I have been giving a great deal of thought to some words of purported wisdom that I heard from another attorney a few weeks ago. She in her turn claimed that these words of “wisdom” came from her father, an attorney before her.
“The client,” she said, “is the enemy.”
That certainly seemed like it could possibly be true. It’s got that catchy, snappy sound that sometimes comes with the wisdom of a true old-timer.
But – when, exactly, is the client the enemy?
Sometimes the relationship between attorney and client can be rocky, particularly if the attorney is not managing his client’s expectations correctly. On many occasions I have had to tell clients “You can’t get there from here,” or words to that effect. When they don’t believe me I explain the law thoroughly and then invite them to get a second opinion. Or another lawyer. Because, sometimes, the law simply does not provide what the client wants.
That, however, does not make the client the enemy.
Occasionally an attorney will make an error in the case he or she is running for the client. This requires an understanding of a few different principles: first, one is going to make mistakes in judgment when prosecuting complex cases; second, that seldom will constitute malpractice of any kind if counsel did his due diligence in reaching that decision with the client; and third, an attorney must take accountability for his mistakes. I think it is the last, fear of accountability, that may lead some attorneys to fear their clients.
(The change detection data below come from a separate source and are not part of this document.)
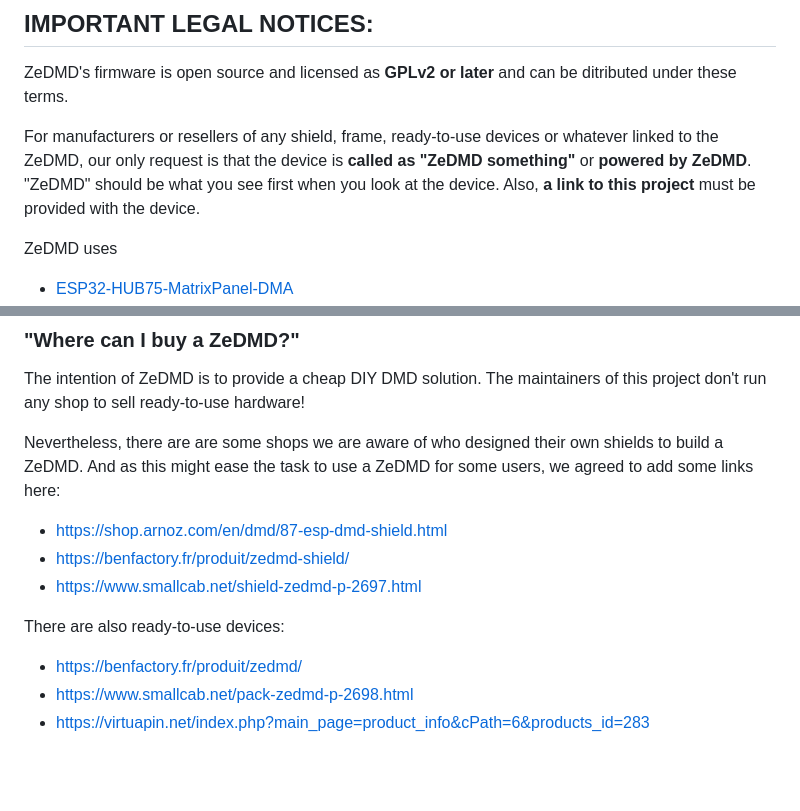
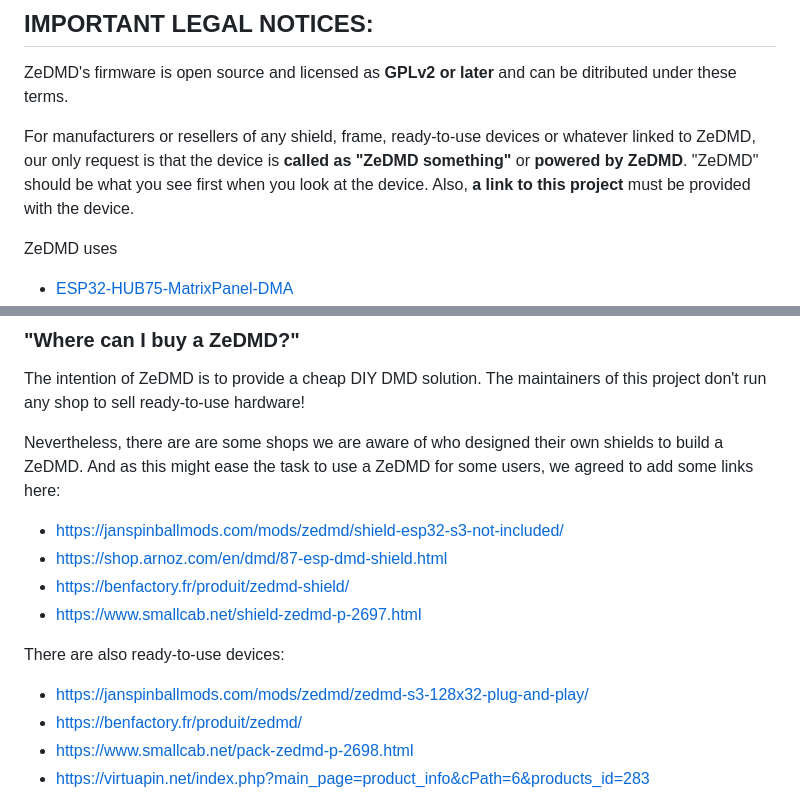
Before and after one commit to PPUC/ZeDMD, a Markdown page: README.md, 2 parts joined by grey strips. Drawn GitHub-style; blank space fills up the shorter version.

```diff
--- a/README.md
+++ b/README.md
@@ -124,7 +125,7 @@ Then, open your web browser and navigate to http://ZeDMD-WiFi.local (IP: 192.168
 
 ZeDMD's firmware is open source and licensed as **GPLv2 or later** and can be ditributed under these terms.
 
-For manufacturers or resellers of any shield, frame, ready-to-use devices or whatever linked to the ZeDMD, our only request is that the device is **called as "ZeDMD something"** or **powered by ZeDMD**. "ZeDMD" should be what you see first when you look at the device. Also, **a link to this project** must be provided with the device.
+For manufacturers or resellers of any shield, frame, ready-to-use devices or whatever linked to ZeDMD, our only request is that the device is **called as "ZeDMD something"** or **powered by ZeDMD**. "ZeDMD" should be what you see first when you look at the device. Also, **a link to this project** must be provided with the device.
 
 ZeDMD uses
 * [ESP32-HUB75-MatrixPanel-DMA](https://github.com/mrfaptastic/ESP32-HUB75-MatrixPanel-DMA)
@@ -144,11 +145,13 @@ The intention of ZeDMD is to provide a cheap DIY DMD solution. The maintainers o
 
 Nevertheless, there are are some shops we are aware of who designed their own shields to build a ZeDMD.
 And as this might ease the task to use a ZeDMD for some users, we agreed to add some links here:
+* https://janspinballmods.com/mods/zedmd/shield-esp32-s3-not-included/
 * https://shop.arnoz.com/en/dmd/87-esp-dmd-shield.html
 * https://benfactory.fr/produit/zedmd-shield/
 * https://www.smallcab.net/shield-zedmd-p-2697.html
 
 There are also ready-to-use devices:
+* https://janspinballmods.com/mods/zedmd/zedmd-s3-128x32-plug-and-play/
 * https://benfactory.fr/produit/zedmd/
 * https://www.smallcab.net/pack-zedmd-p-2698.html
 * https://virtuapin.net/index.php?main_page=product_info&cPath=6&products_id=283
```
Also changed, not shown: other parts of README.md (+7 -10 lines), docs/images/ZeDMD_logo_pixelated.png (added).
But… that doesn’t make the client the enemy.
At times, the client who hired us to tell him how to get what he wants will bend our ear, take our time, listen to every word we say, read every word we write, and then do the exact thing we told him not to do. That is frustrating, and even more frustrating when the client blames us for his bad actions. This, however, is not atypical behavior in a client.
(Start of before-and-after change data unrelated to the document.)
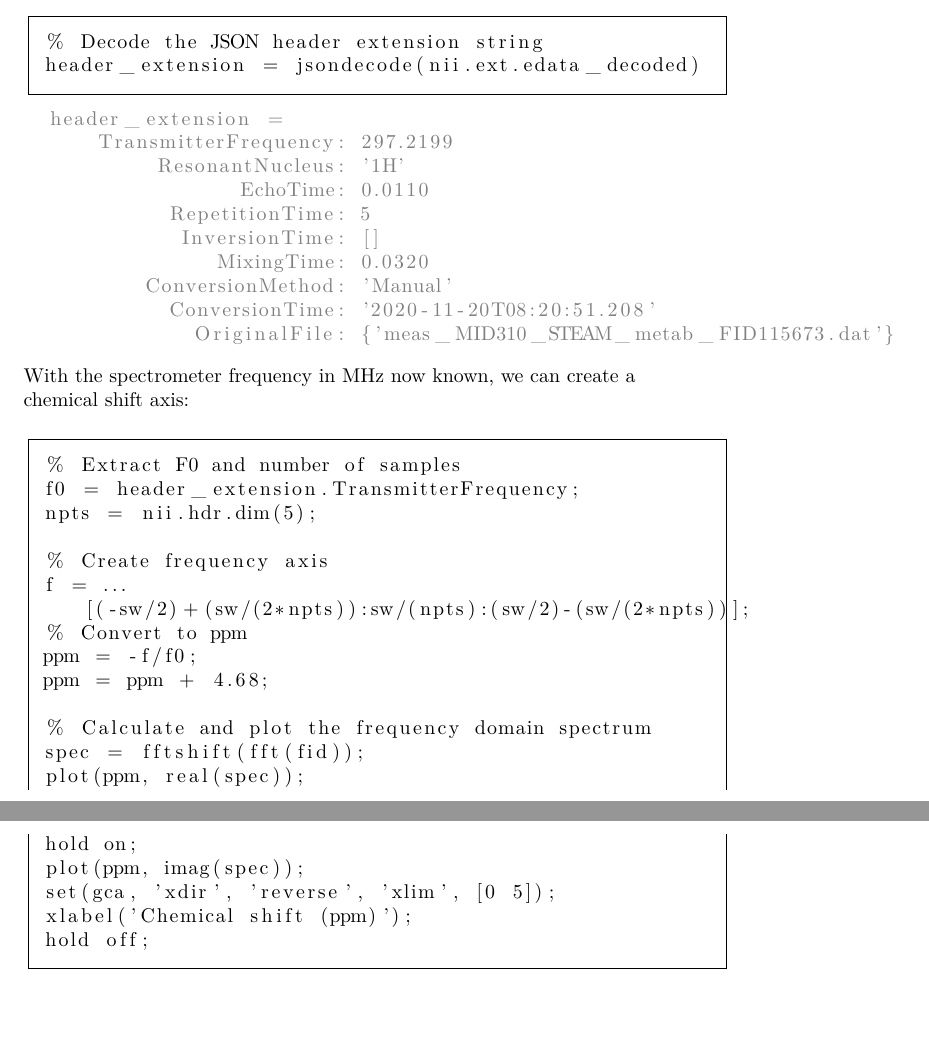
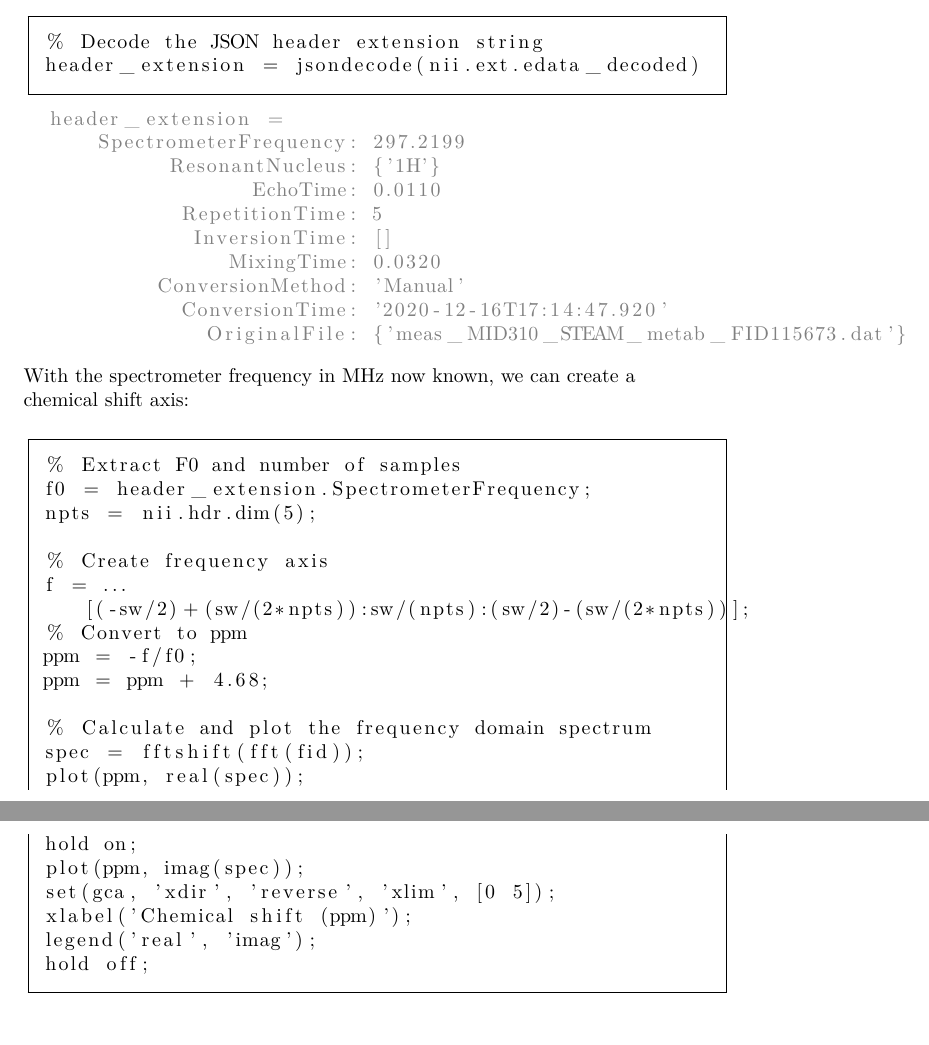
Before and after one commit to schorschinho/nifti-mrs-matlab, a LaTeX document (README.tex): two parts of pages 4 and 5 of 5, joined at a grey line, cut so that both start at the same text. Compiled offline with pdfLaTeX.

Commit message:
Update to reflect latest changes to NIfTI MRS standard
Rename parameter "TransmitterFrequency" to "SpectrometerFrequency". Add legend to frequency-domain plot.

```diff
--- a/README.tex
+++ b/README.tex
@@ -13,6 +13,7 @@
 \usepackage{amsmath}
 \usepackage{amsfonts}
 \usepackage{epstopdf}
+\usepackage[table]{xcolor}
 \usepackage{matlab}
 
 \sloppy
@@ -203,14 +204,14 @@ header_extension = jsondecode(nii.ext.edata_decoded)
 \end{matlabcode}
 \begin{matlaboutput}
 header_extension =
-    TransmitterFrequency: 297.2199
-         ResonantNucleus: '1H'
+    SpectrometerFrequency: 297.2199
+          ResonantNucleus: {'1H'}
                  EchoTime: 0.0110
            RepetitionTime: 5
             InversionTime: []
                MixingTime: 0.0320
          ConversionMethod: 'Manual'
-          ConversionTime: '2020-11-20T08:20:51.208'
+           ConversionTime: '2020-12-16T17:14:47.920'
              OriginalFile: {'meas_MID310_STEAM_metab_FID115673.dat'}
 
 \end{matlaboutput}
@@ -223,7 +224,7 @@ With the spectrometer frequency in MHz now known, we can create a chemical shift
 
 \begin{matlabcode}
 % Extract F0 and number of samples
-f0 = header_extension.TransmitterFrequency;
+f0 = header_extension.SpectrometerFrequency;
 npts = nii.hdr.dim(5);
 
 % Create frequency axis
@@ -239,6 +240,7 @@ hold on;
 plot(ppm, imag(spec));
 set(gca, 'xdir', 'reverse', 'xlim', [0 5]);
 xlabel('Chemical shift (ppm)');
+legend('real', 'imag');
 hold off;
 \end{matlabcode}
 \begin{center}
```
Also changed, not shown: README.md, README_images/figure_0.png, README_images/figure_1.png, README.tex (4 more changed lines), 2 other files. Lines whose indentation alone changed are shown as unchanged.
But… even that doesn’t make the client the enemy.
What can make your client your enemy? I can only think it is arrogance, that same overweening arrogance that leads some of us, as attorneys, to think we should be able to control every aspect of a person’s life… for his own good, of course. It is that same arrogance that leads an attorney to think the client came to the attorney for the attorney’s benefit, not for the client’s benefit.
We exist for the benefit of the client. We are hired to benefit the client. We owe the client the great duties of loyalty, and of diligence, and of competence. When we decide that the client owes those duties to us, we have lost our way. When we decide that we do not owe those duties to anyone but ourselves… then we profane our profession.
When we decide the client is our enemy, we are guilty of an incredible arrogance.